Aim of the exercise:
The records below must be reproduced exactly, excluding any pictures.
[Opening Data records section]
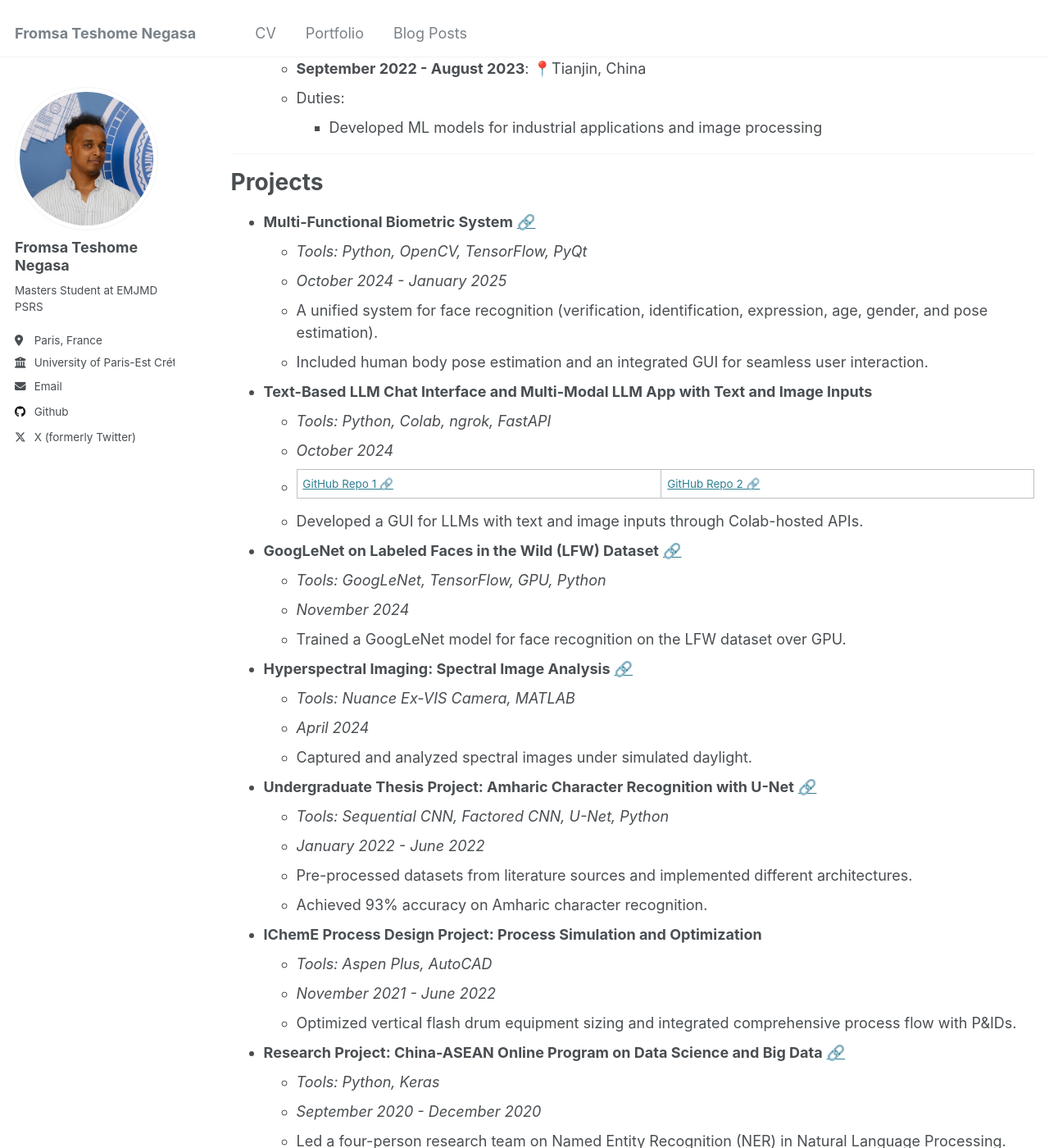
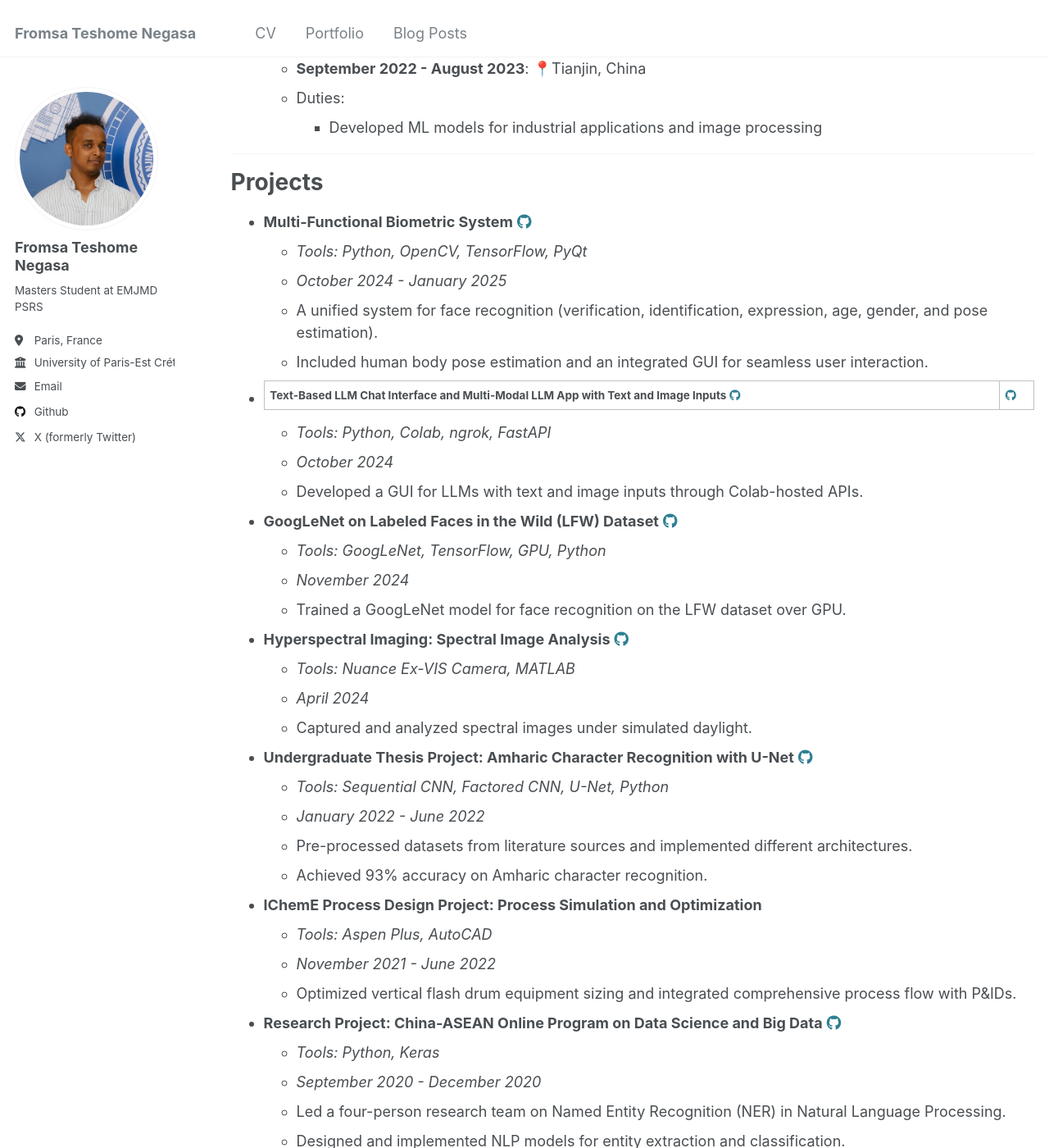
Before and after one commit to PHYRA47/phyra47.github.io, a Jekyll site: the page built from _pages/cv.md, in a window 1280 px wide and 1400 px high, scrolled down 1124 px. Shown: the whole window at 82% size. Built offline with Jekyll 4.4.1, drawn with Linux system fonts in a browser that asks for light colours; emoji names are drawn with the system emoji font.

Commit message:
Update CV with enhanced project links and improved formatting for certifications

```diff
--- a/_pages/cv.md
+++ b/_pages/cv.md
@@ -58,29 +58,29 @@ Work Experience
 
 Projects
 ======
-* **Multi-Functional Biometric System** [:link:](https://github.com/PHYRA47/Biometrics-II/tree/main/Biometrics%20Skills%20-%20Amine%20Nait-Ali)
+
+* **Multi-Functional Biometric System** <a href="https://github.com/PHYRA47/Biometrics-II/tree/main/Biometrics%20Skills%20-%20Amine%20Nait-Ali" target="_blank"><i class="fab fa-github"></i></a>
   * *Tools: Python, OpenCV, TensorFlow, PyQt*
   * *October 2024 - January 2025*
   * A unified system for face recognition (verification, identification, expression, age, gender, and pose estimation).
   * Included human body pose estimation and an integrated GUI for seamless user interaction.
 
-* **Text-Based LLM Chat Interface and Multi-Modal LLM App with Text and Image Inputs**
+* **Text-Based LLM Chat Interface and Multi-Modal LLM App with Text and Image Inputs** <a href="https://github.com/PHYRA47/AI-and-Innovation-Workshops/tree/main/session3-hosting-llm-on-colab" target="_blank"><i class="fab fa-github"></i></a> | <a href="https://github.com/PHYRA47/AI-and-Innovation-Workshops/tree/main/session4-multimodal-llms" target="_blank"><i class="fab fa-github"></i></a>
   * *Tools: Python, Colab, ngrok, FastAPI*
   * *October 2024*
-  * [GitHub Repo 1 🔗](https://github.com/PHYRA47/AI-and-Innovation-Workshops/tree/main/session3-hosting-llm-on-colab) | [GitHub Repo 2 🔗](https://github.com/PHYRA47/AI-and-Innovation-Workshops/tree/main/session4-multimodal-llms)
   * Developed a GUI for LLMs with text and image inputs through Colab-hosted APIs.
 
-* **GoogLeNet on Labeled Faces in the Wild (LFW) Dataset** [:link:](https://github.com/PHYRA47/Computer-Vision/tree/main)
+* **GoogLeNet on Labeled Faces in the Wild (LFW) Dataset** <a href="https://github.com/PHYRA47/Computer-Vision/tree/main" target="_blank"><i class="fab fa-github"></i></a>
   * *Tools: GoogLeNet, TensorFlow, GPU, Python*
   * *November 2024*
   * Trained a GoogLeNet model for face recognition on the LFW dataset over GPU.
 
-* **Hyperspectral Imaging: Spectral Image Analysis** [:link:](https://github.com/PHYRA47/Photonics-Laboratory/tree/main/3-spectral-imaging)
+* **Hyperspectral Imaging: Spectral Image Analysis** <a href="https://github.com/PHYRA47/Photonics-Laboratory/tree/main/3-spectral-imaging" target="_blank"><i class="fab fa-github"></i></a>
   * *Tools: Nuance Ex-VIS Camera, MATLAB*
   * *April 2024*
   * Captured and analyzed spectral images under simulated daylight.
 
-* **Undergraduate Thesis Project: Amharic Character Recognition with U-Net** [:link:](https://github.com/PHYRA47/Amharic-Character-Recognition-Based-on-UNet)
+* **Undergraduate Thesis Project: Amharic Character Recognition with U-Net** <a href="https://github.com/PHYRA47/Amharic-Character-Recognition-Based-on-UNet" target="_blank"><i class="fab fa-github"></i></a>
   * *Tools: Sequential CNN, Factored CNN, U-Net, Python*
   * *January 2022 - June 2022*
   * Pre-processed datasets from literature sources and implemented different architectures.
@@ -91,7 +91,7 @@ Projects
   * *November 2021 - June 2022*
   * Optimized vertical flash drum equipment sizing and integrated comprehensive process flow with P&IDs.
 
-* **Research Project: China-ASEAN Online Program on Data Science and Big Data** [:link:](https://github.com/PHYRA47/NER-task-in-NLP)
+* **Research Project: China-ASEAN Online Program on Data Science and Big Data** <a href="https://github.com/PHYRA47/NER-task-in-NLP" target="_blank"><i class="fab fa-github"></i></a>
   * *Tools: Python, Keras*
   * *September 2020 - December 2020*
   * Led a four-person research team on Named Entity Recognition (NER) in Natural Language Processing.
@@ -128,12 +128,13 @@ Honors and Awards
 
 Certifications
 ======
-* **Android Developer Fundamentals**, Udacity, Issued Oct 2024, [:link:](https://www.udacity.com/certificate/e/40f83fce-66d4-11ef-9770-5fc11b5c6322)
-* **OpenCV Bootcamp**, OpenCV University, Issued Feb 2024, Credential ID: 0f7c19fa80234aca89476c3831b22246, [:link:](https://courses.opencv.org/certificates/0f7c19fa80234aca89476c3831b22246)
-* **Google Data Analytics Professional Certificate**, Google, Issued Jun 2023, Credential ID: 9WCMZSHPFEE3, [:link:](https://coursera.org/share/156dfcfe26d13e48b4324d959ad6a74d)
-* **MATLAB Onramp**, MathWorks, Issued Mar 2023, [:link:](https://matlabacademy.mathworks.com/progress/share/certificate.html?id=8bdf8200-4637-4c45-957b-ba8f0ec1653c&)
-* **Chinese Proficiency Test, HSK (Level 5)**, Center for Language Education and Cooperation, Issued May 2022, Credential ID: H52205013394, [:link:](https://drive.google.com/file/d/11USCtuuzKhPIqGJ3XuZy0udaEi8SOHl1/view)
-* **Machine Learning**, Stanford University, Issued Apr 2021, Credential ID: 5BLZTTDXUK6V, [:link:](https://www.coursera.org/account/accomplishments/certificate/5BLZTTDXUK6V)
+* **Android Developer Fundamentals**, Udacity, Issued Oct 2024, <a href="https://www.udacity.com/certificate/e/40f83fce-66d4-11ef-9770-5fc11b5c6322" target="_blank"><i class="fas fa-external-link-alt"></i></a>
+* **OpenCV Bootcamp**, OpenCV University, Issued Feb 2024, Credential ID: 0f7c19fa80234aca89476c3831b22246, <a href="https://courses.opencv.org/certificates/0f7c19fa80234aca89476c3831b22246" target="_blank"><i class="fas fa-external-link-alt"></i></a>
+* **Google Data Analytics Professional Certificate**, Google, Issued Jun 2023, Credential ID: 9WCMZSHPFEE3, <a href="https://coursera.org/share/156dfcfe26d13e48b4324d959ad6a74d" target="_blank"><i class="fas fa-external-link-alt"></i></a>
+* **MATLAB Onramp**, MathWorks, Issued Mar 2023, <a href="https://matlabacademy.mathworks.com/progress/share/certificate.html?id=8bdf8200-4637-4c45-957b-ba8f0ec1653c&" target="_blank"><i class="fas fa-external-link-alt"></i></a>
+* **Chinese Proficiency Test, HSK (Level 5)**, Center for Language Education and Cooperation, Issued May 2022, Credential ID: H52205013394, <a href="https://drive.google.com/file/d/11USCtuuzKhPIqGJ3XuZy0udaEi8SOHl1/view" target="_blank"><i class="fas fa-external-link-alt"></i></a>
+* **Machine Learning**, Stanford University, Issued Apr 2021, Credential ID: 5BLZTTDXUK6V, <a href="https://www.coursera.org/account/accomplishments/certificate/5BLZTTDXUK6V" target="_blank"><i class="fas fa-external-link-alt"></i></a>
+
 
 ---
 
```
[Closing Data records section]
Output for this exercise:
Before and after one commit to PHYRA47/phyra47.github.io, a Jekyll site: the page built from _pages/cv.md, in a window 1280 px wide and 1400 px high, scrolled down 1124 px. Shown: the whole window at 82% size. Built offline with Jekyll 4.4.1, drawn with Linux system fonts in a browser that asks for light colours; emoji names are drawn with the system emoji font.

Commit message:
Update CV with enhanced project links and improved formatting for certifications

```diff
--- a/_pages/cv.md
+++ b/_pages/cv.md
@@ -58,29 +58,29 @@ Work Experience
 
 Projects
 ======
-* **Multi-Functional Biometric System** [:link:](https://github.com/PHYRA47/Biometrics-II/tree/main/Biometrics%20Skills%20-%20Amine%20Nait-Ali)
+
+* **Multi-Functional Biometric System** <a href="https://github.com/PHYRA47/Biometrics-II/tree/main/Biometrics%20Skills%20-%20Amine%20Nait-Ali" target="_blank"><i class="fab fa-github"></i></a>
   * *Tools: Python, OpenCV, TensorFlow, PyQt*
   * *October 2024 - January 2025*
   * A unified system for face recognition (verification, identification, expression, age, gender, and pose estimation).
   * Included human body pose estimation and an integrated GUI for seamless user interaction.
 
-* **Text-Based LLM Chat Interface and Multi-Modal LLM App with Text and Image Inputs**
+* **Text-Based LLM Chat Interface and Multi-Modal LLM App with Text and Image Inputs** <a href="https://github.com/PHYRA47/AI-and-Innovation-Workshops/tree/main/session3-hosting-llm-on-colab" target="_blank"><i class="fab fa-github"></i></a> | <a href="https://github.com/PHYRA47/AI-and-Innovation-Workshops/tree/main/session4-multimodal-llms" target="_blank"><i class="fab fa-github"></i></a>
   * *Tools: Python, Colab, ngrok, FastAPI*
   * *October 2024*
-  * [GitHub Repo 1 🔗](https://github.com/PHYRA47/AI-and-Innovation-Workshops/tree/main/session3-hosting-llm-on-colab) | [GitHub Repo 2 🔗](https://github.com/PHYRA47/AI-and-Innovation-Workshops/tree/main/session4-multimodal-llms)
   * Developed a GUI for LLMs with text and image inputs through Colab-hosted APIs.
 
-* **GoogLeNet on Labeled Faces in the Wild (LFW) Dataset** [:link:](https://github.com/PHYRA47/Computer-Vision/tree/main)
+* **GoogLeNet on Labeled Faces in the Wild (LFW) Dataset** <a href="https://github.com/PHYRA47/Computer-Vision/tree/main" target="_blank"><i class="fab fa-github"></i></a>
   * *Tools: GoogLeNet, TensorFlow, GPU, Python*
   * *November 2024*
   * Trained a GoogLeNet model for face recognition on the LFW dataset over GPU.
 
-* **Hyperspectral Imaging: Spectral Image Analysis** [:link:](https://github.com/PHYRA47/Photonics-Laboratory/tree/main/3-spectral-imaging)
+* **Hyperspectral Imaging: Spectral Image Analysis** <a href="https://github.com/PHYRA47/Photonics-Laboratory/tree/main/3-spectral-imaging" target="_blank"><i class="fab fa-github"></i></a>
   * *Tools: Nuance Ex-VIS Camera, MATLAB*
   * *April 2024*
   * Captured and analyzed spectral images under simulated daylight.
 
-* **Undergraduate Thesis Project: Amharic Character Recognition with U-Net** [:link:](https://github.com/PHYRA47/Amharic-Character-Recognition-Based-on-UNet)
+* **Undergraduate Thesis Project: Amharic Character Recognition with U-Net** <a href="https://github.com/PHYRA47/Amharic-Character-Recognition-Based-on-UNet" target="_blank"><i class="fab fa-github"></i></a>
   * *Tools: Sequential CNN, Factored CNN, U-Net, Python*
   * *January 2022 - June 2022*
   * Pre-processed datasets from literature sources and implemented different architectures.
@@ -91,7 +91,7 @@ Projects
   * *November 2021 - June 2022*
   * Optimized vertical flash drum equipment sizing and integrated comprehensive process flow with P&IDs.
 
-* **Research Project: China-ASEAN Online Program on Data Science and Big Data** [:link:](https://github.com/PHYRA47/NER-task-in-NLP)
+* **Research Project: China-ASEAN Online Program on Data Science and Big Data** <a href="https://github.com/PHYRA47/NER-task-in-NLP" target="_blank"><i class="fab fa-github"></i></a>
   * *Tools: Python, Keras*
   * *September 2020 - December 2020*
   * Led a four-person research team on Named Entity Recognition (NER) in Natural Language Processing.
@@ -128,12 +128,13 @@ Honors and Awards
 
 Certifications
 ======
-* **Android Developer Fundamentals**, Udacity, Issued Oct 2024, [:link:](https://www.udacity.com/certificate/e/40f83fce-66d4-11ef-9770-5fc11b5c6322)
-* **OpenCV Bootcamp**, OpenCV University, Issued Feb 2024, Credential ID: 0f7c19fa80234aca89476c3831b22246, [:link:](https://courses.opencv.org/certificates/0f7c19fa80234aca89476c3831b22246)
-* **Google Data Analytics Professional Certificate**, Google, Issued Jun 2023, Credential ID: 9WCMZSHPFEE3, [:link:](https://coursera.org/share/156dfcfe26d13e48b4324d959ad6a74d)
-* **MATLAB Onramp**, MathWorks, Issued Mar 2023, [:link:](https://matlabacademy.mathworks.com/progress/share/certificate.html?id=8bdf8200-4637-4c45-957b-ba8f0ec1653c&)
-* **Chinese Proficiency Test, HSK (Level 5)**, Center for Language Education and Cooperation, Issued May 2022, Credential ID: H52205013394, [:link:](https://drive.google.com/file/d/11USCtuuzKhPIqGJ3XuZy0udaEi8SOHl1/view)
-* **Machine Learning**, Stanford University, Issued Apr 2021, Credential ID: 5BLZTTDXUK6V, [:link:](https://www.coursera.org/account/accomplishments/certificate/5BLZTTDXUK6V)
+* **Android Developer Fundamentals**, Udacity, Issued Oct 2024, <a href="https://www.udacity.com/certificate/e/40f83fce-66d4-11ef-9770-5fc11b5c6322" target="_blank"><i class="fas fa-external-link-alt"></i></a>
+* **OpenCV Bootcamp**, OpenCV University, Issued Feb 2024, Credential ID: 0f7c19fa80234aca89476c3831b22246, <a href="https://courses.opencv.org/certificates/0f7c19fa80234aca89476c3831b22246" target="_blank"><i class="fas fa-external-link-alt"></i></a>
+* **Google Data Analytics Professional Certificate**, Google, Issued Jun 2023, Credential ID: 9WCMZSHPFEE3, <a href="https://coursera.org/share/156dfcfe26d13e48b4324d959ad6a74d" target="_blank"><i class="fas fa-external-link-alt"></i></a>
+* **MATLAB Onramp**, MathWorks, Issued Mar 2023, <a href="https://matlabacademy.mathworks.com/progress/share/certificate.html?id=8bdf8200-4637-4c45-957b-ba8f0ec1653c&" target="_blank"><i class="fas fa-external-link-alt"></i></a>
+* **Chinese Proficiency Test, HSK (Level 5)**, Center for Language Education and Cooperation, Issued May 2022, Credential ID: H52205013394, <a href="https://drive.google.com/file/d/11USCtuuzKhPIqGJ3XuZy0udaEi8SOHl1/view" target="_blank"><i class="fas fa-external-link-alt"></i></a>
+* **Machine Learning**, Stanford University, Issued Apr 2021, Credential ID: 5BLZTTDXUK6V, <a href="https://www.coursera.org/account/accomplishments/certificate/5BLZTTDXUK6V" target="_blank"><i class="fas fa-external-link-alt"></i></a>
+
 
 ---
 
```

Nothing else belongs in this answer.